*SUPPLIED RECORDS*

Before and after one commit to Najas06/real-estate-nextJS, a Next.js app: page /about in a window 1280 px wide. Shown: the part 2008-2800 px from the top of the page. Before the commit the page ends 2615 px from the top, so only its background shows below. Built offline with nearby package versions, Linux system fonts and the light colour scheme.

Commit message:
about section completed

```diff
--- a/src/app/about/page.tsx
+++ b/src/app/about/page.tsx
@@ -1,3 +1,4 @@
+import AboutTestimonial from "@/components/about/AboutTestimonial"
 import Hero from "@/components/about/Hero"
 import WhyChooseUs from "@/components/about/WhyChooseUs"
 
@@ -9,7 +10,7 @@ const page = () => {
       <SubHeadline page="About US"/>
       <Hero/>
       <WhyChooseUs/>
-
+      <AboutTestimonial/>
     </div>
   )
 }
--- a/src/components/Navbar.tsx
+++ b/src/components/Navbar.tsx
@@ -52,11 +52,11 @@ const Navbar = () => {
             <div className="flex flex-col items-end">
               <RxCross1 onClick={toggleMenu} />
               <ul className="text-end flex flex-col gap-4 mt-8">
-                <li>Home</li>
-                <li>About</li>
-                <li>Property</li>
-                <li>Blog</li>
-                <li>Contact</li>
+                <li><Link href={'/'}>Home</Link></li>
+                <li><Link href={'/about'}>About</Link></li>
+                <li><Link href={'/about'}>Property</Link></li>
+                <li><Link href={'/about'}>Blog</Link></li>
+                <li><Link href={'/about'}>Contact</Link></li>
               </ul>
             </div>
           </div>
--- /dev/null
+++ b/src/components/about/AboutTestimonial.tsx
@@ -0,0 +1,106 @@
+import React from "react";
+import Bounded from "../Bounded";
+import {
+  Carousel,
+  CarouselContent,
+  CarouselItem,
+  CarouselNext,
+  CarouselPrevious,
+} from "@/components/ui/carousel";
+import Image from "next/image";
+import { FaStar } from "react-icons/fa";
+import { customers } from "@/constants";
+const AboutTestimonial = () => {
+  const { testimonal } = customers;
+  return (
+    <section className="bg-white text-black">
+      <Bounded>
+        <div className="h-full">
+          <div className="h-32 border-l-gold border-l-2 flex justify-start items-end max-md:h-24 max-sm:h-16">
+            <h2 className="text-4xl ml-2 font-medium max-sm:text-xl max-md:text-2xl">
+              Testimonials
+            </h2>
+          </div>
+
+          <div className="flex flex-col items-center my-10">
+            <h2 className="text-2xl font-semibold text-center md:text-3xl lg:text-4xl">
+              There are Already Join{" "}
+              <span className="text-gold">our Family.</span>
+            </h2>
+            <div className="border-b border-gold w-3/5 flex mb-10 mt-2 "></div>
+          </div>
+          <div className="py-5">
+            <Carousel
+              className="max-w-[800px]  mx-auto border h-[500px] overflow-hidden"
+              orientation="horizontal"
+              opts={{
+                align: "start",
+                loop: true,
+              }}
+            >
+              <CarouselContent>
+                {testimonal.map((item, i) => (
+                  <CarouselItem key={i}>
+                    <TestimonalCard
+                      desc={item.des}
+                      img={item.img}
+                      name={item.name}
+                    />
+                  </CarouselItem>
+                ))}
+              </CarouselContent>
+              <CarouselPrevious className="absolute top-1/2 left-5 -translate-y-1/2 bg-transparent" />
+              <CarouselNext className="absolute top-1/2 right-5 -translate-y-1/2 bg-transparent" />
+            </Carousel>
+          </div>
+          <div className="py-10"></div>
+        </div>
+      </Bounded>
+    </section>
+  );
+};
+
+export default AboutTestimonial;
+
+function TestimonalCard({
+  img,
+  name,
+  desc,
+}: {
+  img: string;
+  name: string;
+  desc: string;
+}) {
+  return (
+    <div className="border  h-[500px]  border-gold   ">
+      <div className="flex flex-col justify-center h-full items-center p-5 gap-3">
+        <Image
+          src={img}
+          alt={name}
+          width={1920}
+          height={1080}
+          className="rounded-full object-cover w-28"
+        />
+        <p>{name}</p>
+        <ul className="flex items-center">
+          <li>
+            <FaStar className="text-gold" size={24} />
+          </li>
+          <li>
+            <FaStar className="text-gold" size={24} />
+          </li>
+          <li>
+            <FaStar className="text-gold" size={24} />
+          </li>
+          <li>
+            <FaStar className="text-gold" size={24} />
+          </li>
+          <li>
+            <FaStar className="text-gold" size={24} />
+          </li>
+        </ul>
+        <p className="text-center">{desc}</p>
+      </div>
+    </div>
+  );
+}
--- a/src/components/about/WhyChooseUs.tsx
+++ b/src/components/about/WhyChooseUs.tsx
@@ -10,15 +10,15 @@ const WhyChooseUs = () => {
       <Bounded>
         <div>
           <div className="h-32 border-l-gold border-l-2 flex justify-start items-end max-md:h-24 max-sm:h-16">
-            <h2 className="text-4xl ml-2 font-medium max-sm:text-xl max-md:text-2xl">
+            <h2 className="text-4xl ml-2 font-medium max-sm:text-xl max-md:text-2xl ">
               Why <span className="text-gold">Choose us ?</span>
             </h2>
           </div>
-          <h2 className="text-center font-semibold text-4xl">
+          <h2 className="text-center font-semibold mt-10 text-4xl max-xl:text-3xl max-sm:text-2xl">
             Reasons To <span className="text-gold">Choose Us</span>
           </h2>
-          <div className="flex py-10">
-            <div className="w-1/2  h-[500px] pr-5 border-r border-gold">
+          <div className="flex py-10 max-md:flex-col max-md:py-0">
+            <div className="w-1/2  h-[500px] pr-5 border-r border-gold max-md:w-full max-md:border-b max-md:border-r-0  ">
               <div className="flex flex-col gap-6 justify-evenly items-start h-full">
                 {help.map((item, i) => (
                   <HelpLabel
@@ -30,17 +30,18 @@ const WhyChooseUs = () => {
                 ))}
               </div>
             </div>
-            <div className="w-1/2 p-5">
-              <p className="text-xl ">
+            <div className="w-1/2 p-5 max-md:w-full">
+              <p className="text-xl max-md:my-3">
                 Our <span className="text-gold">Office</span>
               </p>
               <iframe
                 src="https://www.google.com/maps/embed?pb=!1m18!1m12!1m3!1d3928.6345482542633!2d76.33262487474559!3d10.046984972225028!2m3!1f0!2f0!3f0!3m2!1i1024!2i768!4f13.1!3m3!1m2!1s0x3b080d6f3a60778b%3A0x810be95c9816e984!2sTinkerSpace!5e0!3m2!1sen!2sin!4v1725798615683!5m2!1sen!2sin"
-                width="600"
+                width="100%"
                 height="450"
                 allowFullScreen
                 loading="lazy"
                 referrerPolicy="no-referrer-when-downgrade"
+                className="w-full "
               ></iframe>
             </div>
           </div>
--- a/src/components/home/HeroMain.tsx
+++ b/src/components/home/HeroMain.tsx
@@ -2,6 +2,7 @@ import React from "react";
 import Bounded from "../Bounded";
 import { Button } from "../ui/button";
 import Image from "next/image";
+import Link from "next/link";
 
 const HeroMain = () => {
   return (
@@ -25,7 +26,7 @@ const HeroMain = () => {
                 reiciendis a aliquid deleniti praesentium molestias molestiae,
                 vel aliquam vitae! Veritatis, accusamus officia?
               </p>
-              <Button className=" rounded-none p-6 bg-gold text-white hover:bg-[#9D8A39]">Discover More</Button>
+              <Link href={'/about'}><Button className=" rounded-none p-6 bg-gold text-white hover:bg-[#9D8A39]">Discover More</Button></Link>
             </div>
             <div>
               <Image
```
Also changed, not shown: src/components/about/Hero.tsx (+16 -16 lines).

*BRIEF*
Among the entries above, how many lines include the word "More"? Reply with the number only.

*OUTPUT OF THE TASK*
2